▸ Exercise description
Where a line below holds the string "DataLoader", that line goes into the answer.

▸ Dataset records
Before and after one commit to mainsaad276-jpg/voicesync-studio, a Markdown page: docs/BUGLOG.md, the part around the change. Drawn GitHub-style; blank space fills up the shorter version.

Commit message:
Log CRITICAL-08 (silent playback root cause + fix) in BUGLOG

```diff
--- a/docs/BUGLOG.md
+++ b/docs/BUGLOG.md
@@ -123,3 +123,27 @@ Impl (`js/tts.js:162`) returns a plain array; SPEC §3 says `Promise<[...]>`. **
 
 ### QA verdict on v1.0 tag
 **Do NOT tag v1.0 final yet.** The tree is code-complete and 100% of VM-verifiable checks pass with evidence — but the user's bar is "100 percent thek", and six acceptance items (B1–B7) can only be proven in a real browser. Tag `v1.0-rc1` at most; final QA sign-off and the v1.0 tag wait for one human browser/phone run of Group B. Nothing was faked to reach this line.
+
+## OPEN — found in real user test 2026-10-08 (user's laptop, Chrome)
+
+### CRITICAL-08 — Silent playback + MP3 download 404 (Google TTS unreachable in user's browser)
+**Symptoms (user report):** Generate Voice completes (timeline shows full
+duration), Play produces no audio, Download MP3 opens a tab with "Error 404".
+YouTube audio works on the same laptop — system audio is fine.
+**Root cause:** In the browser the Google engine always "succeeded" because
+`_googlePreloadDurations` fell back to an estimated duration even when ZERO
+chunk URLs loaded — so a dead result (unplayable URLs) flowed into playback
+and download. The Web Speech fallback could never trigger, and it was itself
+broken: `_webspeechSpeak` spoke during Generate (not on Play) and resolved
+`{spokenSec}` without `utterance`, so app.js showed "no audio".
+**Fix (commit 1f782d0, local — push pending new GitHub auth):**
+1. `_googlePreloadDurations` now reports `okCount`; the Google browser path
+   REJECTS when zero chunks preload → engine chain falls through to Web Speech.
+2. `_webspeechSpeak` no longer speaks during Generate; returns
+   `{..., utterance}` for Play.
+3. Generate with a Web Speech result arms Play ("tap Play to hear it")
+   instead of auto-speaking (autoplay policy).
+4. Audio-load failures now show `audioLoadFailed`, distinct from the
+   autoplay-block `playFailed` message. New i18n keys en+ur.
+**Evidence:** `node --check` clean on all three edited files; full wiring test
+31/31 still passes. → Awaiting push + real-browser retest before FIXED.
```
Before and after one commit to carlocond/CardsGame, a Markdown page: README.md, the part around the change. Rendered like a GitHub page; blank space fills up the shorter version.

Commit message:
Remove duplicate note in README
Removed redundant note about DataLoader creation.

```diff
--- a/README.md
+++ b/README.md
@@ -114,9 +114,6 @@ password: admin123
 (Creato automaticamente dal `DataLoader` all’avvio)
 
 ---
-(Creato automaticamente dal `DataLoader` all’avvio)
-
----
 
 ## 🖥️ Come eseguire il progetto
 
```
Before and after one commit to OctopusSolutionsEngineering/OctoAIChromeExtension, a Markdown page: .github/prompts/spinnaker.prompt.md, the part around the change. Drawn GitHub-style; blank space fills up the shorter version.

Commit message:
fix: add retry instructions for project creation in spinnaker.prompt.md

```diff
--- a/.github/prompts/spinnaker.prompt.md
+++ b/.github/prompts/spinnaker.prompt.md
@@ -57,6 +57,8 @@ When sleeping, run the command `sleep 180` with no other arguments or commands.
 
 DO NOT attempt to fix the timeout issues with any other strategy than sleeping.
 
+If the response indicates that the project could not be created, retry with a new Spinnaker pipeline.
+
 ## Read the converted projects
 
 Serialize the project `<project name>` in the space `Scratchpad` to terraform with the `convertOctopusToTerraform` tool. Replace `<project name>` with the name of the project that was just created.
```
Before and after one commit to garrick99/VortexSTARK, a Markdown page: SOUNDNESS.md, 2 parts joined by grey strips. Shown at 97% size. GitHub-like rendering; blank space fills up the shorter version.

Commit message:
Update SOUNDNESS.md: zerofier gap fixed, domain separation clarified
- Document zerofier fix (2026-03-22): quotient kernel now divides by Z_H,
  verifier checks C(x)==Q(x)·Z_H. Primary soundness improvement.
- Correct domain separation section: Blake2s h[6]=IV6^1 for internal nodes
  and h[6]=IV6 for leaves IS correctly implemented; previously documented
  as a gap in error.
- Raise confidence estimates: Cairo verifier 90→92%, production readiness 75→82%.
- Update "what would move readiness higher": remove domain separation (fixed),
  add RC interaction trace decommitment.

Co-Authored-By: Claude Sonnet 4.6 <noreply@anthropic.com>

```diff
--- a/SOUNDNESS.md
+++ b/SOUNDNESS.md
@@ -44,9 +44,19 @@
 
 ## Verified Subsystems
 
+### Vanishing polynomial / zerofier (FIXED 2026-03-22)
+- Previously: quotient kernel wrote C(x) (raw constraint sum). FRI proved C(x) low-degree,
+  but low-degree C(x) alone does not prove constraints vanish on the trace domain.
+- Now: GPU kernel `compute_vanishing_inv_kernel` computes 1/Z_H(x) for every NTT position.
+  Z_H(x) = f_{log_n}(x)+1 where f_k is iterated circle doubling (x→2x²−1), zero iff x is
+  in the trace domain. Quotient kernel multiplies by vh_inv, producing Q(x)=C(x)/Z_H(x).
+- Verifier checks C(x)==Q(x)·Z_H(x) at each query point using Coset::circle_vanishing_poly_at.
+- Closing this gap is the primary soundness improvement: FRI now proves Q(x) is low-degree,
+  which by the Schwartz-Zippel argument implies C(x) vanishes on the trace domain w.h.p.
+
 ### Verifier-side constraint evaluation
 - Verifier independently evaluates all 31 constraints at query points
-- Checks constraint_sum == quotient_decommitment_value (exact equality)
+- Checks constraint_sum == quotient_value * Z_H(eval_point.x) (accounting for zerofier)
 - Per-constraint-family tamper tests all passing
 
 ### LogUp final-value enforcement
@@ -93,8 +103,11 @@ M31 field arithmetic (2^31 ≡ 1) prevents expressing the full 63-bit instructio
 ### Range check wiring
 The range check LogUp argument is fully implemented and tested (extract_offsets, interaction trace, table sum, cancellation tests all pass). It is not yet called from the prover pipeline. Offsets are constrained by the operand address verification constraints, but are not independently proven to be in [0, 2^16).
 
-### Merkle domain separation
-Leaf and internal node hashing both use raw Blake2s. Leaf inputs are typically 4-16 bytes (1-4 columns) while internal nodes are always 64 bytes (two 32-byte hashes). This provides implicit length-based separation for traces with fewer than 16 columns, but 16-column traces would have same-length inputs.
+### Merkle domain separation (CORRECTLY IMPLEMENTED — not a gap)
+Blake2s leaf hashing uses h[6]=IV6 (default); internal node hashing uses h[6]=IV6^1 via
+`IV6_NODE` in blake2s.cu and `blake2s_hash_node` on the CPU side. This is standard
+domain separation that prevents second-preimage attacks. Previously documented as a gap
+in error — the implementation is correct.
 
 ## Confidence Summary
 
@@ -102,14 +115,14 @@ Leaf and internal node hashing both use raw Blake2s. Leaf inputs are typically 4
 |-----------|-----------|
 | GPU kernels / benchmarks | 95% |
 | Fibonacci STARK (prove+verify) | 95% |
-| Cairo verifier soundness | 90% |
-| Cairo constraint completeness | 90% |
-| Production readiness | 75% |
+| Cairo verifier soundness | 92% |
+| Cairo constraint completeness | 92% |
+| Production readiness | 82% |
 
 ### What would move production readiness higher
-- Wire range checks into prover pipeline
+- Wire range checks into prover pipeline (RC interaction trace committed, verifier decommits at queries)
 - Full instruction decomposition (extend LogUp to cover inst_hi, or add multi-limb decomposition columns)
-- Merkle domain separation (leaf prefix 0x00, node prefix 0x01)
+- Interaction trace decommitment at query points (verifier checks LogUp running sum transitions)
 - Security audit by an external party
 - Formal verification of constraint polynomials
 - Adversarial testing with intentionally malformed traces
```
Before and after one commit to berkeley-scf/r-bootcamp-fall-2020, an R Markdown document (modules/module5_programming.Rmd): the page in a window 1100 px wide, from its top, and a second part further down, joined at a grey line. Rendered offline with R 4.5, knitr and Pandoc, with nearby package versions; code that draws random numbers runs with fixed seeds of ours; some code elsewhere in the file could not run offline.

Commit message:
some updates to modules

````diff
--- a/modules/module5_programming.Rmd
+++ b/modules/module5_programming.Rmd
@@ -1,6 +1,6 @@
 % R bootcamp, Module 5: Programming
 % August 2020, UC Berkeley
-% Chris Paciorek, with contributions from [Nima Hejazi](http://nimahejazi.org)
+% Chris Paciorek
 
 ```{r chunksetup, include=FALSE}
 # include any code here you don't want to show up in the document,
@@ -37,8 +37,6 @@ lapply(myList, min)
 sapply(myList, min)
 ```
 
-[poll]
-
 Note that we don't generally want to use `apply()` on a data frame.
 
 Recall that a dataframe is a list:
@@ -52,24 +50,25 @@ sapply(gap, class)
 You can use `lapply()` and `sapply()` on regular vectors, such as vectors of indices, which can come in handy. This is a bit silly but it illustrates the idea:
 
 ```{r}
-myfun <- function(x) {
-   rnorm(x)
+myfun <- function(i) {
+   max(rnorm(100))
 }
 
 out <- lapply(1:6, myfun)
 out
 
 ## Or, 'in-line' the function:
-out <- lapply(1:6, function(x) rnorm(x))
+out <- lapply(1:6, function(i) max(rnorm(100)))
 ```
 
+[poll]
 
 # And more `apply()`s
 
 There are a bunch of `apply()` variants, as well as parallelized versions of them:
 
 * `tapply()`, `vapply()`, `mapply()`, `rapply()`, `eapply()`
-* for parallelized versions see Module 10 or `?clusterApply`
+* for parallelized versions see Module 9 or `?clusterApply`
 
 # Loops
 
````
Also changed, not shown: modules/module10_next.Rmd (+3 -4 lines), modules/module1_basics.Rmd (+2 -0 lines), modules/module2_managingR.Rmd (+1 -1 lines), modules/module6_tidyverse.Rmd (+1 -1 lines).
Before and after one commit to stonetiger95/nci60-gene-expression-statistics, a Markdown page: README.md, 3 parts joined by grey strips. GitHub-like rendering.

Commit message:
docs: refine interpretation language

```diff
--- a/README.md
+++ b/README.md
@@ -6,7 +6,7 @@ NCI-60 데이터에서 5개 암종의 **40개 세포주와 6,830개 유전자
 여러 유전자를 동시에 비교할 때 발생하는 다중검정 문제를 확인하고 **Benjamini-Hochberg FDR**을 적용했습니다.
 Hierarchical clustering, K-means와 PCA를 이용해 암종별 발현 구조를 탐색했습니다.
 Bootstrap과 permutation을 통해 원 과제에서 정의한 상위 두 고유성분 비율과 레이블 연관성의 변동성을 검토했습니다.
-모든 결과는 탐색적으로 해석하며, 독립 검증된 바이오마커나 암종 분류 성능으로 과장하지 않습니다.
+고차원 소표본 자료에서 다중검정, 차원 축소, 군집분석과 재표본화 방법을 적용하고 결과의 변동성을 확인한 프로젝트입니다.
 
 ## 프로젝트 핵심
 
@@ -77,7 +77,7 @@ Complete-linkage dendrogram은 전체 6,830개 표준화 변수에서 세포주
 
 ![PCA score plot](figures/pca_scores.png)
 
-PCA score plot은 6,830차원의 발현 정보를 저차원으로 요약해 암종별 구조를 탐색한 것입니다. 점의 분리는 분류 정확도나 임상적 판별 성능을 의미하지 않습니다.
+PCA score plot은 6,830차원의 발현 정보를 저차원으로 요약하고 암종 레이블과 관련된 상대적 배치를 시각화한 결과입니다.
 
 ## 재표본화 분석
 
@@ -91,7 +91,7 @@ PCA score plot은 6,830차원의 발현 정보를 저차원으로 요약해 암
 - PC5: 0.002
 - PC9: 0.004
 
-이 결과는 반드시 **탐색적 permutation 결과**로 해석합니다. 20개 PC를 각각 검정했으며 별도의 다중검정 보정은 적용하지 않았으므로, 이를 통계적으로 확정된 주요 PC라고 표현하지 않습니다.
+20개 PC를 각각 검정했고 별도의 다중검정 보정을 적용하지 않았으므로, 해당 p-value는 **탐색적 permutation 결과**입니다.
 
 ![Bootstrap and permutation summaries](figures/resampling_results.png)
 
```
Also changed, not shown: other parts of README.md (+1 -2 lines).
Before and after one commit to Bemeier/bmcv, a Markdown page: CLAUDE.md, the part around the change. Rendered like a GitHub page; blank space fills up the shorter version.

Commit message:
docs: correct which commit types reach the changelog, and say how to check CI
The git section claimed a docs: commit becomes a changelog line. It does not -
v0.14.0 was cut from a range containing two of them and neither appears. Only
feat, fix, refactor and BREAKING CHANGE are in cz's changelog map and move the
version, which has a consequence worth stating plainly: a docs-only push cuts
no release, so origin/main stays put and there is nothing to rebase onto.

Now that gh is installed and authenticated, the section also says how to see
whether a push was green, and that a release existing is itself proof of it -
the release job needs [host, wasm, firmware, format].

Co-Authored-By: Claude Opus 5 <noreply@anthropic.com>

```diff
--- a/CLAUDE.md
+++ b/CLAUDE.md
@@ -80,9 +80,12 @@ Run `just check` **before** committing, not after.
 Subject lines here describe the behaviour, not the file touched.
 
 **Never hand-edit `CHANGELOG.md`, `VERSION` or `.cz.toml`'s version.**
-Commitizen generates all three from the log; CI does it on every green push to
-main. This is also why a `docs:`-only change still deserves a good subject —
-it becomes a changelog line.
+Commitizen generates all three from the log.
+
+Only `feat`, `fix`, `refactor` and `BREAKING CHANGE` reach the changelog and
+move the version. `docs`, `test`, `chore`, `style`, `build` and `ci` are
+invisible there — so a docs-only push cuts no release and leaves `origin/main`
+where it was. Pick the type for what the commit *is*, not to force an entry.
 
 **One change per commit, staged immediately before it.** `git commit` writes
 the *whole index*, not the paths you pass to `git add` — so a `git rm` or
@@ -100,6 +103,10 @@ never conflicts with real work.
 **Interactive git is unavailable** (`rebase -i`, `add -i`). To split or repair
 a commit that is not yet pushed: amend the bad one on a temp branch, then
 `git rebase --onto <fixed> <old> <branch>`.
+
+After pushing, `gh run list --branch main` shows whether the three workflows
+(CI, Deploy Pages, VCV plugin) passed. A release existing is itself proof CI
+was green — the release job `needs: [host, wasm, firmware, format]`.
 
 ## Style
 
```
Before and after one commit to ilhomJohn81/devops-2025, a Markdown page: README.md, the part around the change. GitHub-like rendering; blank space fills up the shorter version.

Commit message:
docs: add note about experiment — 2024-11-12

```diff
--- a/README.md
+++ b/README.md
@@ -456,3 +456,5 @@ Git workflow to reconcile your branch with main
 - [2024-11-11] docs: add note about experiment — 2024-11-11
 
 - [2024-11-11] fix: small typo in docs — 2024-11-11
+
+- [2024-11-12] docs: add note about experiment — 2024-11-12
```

▸ Task result
Removed redundant note about DataLoader creation.
 (Creato automaticamente dal `DataLoader` all’avvio)
-(Creato automaticamente dal `DataLoader` all’avvio)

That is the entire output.